Intrabronchial Instillation Show Encouraging Results for Haemoptysis Treatment

A clinical research group in New Delhi, India have tested the efficacy of bronchial instillation (i.e. the direct instillation of voriconazole solution into a lung region affected by haemoptysis and aspergilloma by passing a bronchoscope into the lungs via the mouth) and have published very positive results.

The group took 82 patients with pulomonary aspergilloma after TB who had had very significant haemoptysis ranging from <200ml/day to more than 600ml/day and an aspergilloma (average size 4.5cm). The patients had been treated with tranexamic acid and embolisation as is standard practice.

Voriconazole tablets were dissolved in saline and each patient was give 4 instillations into the lung area affected by bleeding and aspergilloma.
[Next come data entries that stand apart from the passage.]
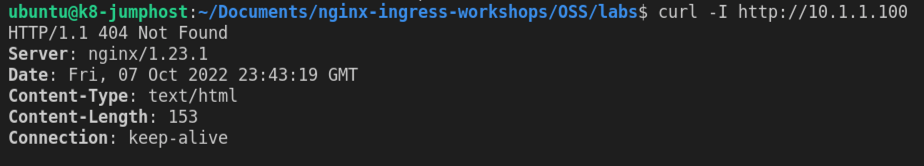
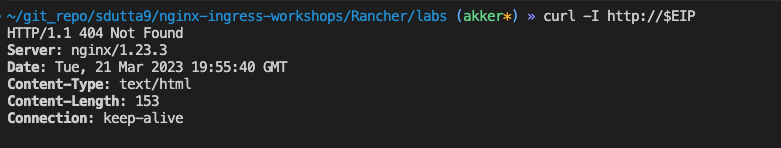
updated lab2 and lab3 screenshots

Changed region(s): [[0.0, 0.027, 0.9834, 0.8919]]

diff --git a/Rancher/labs/lab3/readme.md b/Rancher/labs/lab3/readme.md
@@ -48,9 +48,9 @@ The NGINX Ingress Controller is already running in this Workshop. You will be co
 
    In the example above you see: 
 
-   - `Cluster-IP` address of `10.107.20.212`  
-   - `External-IP` address of `10.1.1.100` 
-   - Both IPs are mapped from port `80` to a NodePort (`32656`); and from port `443` to a NodePort (`30143`)
+   - `Cluster-IP` address of `10.43.255.176`  
+   - `External-IP` address of `192.168.12.250` 
+   - Both IPs are mapped from port `80` to a NodePort (`31865`); and from port `443` to a NodePort (`30389`)
 
    *Remember:* 
 
@@ -62,10 +62,15 @@ The NGINX Ingress Controller is already running in this Workshop. You will be co
 
 ## Verify access to the Ingress Controller using the External IP
 
-1. Use the `LoadBalancer` External-IP address that we captured from the previous step to test your **k8s LoadBalancer Service**. Use `curl` to test it.
+1. Extract the `LoadBalancer` External-IP address in separate variable using below command.
+   ```bash
+   export EIP=$(kubectl get svc nic-nginx-ingress -n nginx-ingress -o jsonpath='{.status.loadBalancer.ingress[0].ip}')
+   ```
+
+2. Use the `LoadBalancer` External-IP address that we captured  in the variable from the previous step to test your **k8s LoadBalancer Service**. Use `curl` to test it.
 
    ```bash
-   curl -I http://10.1.1.100
+   curl -I http://$EIP
    ```
    You should see the following output if the `LoadBalancer` Service is configured correctly for Ingress:
 
@@ -93,7 +98,7 @@ vi /etc/hosts
 ```bash
 vi /etc/hosts
 
-10.1.1.100 cafe.example.com bar.example.com dashboard.example.com grafana.example.com prometheus.example.com juiceshop.example.com
+192.168.12.250 cafe.example.com bar.example.com dashboard.example.com grafana.example.com prometheus.example.com juiceshop.example.com
 ```
 
 >Note that all 6 hostnames are mapped to the same Loadbalancer External-IP.  You will use the Ingress Controller to route the traffic correctly in the upcoming labs.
After instillation of voriconazole over half had a reduced size of aspergilloma and almost all (95%) had at least some degree of successfully controlled haemoptysis - 69 patients had previously had severe or massive bleeding. The mean time interval before their next significant haemoptysis was 25 months whereas prior to instillation it was 8 months.

Instillation with antifungal drugs has been tried before but on small numbers of patients and with amphotericin rather than an azole drug that would have activity against Aspergillus. Results were mixed and patients found the procedure difficult to tolerate. In this study the authors recorded little bronchospasm with 46% coughing during or after the procedure.

The apparent safety and efficacy of this procedure offers encouragement that after some assessment we will be able to offer a new technique to many patients suffering from even massive haemoptysis